[Items from a dataset]
[Start of Attachment]
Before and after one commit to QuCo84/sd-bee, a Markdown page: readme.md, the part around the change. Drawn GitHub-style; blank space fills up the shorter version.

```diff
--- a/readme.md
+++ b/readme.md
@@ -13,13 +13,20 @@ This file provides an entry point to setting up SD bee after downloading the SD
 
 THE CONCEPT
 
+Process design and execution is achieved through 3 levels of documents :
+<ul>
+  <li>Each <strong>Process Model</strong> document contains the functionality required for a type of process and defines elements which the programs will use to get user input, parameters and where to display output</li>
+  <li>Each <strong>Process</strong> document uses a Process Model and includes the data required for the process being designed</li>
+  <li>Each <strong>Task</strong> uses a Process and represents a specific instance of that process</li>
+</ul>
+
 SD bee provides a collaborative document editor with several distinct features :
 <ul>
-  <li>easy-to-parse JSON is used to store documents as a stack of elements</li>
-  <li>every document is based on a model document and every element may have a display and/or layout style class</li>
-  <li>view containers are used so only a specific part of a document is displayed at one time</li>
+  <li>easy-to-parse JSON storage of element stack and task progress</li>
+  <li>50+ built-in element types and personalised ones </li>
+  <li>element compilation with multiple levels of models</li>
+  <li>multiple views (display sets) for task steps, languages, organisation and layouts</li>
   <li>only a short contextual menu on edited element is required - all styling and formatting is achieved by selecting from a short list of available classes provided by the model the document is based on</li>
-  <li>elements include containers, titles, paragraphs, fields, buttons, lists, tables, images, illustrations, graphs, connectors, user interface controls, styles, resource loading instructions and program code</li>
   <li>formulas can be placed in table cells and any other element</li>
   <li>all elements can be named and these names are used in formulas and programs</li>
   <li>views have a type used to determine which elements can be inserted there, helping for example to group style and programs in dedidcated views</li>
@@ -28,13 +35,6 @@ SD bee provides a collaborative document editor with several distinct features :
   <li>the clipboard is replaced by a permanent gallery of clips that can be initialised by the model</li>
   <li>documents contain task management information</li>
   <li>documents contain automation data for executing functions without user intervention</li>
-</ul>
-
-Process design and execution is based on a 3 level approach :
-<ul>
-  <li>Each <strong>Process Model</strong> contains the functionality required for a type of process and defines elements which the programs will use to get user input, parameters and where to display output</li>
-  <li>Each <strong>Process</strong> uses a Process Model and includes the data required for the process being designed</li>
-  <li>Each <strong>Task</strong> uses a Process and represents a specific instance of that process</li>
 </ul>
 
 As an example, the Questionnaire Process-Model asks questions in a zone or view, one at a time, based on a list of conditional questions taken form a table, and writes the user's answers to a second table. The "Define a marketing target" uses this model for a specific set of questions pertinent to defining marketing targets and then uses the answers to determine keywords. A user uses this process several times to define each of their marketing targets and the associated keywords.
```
[End of Attachment]
- [Work required]: Output all entries again exactly; no line may be altered.

- [Answer for this exercise]:
Before and after one commit to QuCo84/sd-bee, a Markdown page: readme.md, the part around the change. Drawn GitHub-style; blank space fills up the shorter version.

```diff
--- a/readme.md
+++ b/readme.md
@@ -13,13 +13,20 @@ This file provides an entry point to setting up SD bee after downloading the SD
 
 THE CONCEPT
 
+Process design and execution is achieved through 3 levels of documents :
+<ul>
+  <li>Each <strong>Process Model</strong> document contains the functionality required for a type of process and defines elements which the programs will use to get user input, parameters and where to display output</li>
+  <li>Each <strong>Process</strong> document uses a Process Model and includes the data required for the process being designed</li>
+  <li>Each <strong>Task</strong> uses a Process and represents a specific instance of that process</li>
+</ul>
+
 SD bee provides a collaborative document editor with several distinct features :
 <ul>
-  <li>easy-to-parse JSON is used to store documents as a stack of elements</li>
-  <li>every document is based on a model document and every element may have a display and/or layout style class</li>
-  <li>view containers are used so only a specific part of a document is displayed at one time</li>
+  <li>easy-to-parse JSON storage of element stack and task progress</li>
+  <li>50+ built-in element types and personalised ones </li>
+  <li>element compilation with multiple levels of models</li>
+  <li>multiple views (display sets) for task steps, languages, organisation and layouts</li>
   <li>only a short contextual menu on edited element is required - all styling and formatting is achieved by selecting from a short list of available classes provided by the model the document is based on</li>
-  <li>elements include containers, titles, paragraphs, fields, buttons, lists, tables, images, illustrations, graphs, connectors, user interface controls, styles, resource loading instructions and program code</li>
   <li>formulas can be placed in table cells and any other element</li>
   <li>all elements can be named and these names are used in formulas and programs</li>
   <li>views have a type used to determine which elements can be inserted there, helping for example to group style and programs in dedidcated views</li>
@@ -28,13 +35,6 @@ SD bee provides a collaborative document editor with several distinct features :
   <li>the clipboard is replaced by a permanent gallery of clips that can be initialised by the model</li>
   <li>documents contain task management information</li>
   <li>documents contain automation data for executing functions without user intervention</li>
-</ul>
-
-Process design and execution is based on a 3 level approach :
-<ul>
-  <li>Each <strong>Process Model</strong> contains the functionality required for a type of process and defines elements which the programs will use to get user input, parameters and where to display output</li>
-  <li>Each <strong>Process</strong> uses a Process Model and includes the data required for the process being designed</li>
-  <li>Each <strong>Task</strong> uses a Process and represents a specific instance of that process</li>
 </ul>
 
 As an example, the Questionnaire Process-Model asks questions in a zone or view, one at a time, based on a list of conditional questions taken form a table, and writes the user's answers to a second table. The "Define a marketing target" uses this model for a specific set of questions pertinent to defining marketing targets and then uses the answers to determine keywords. A user uses this process several times to define each of their marketing targets and the associated keywords.
```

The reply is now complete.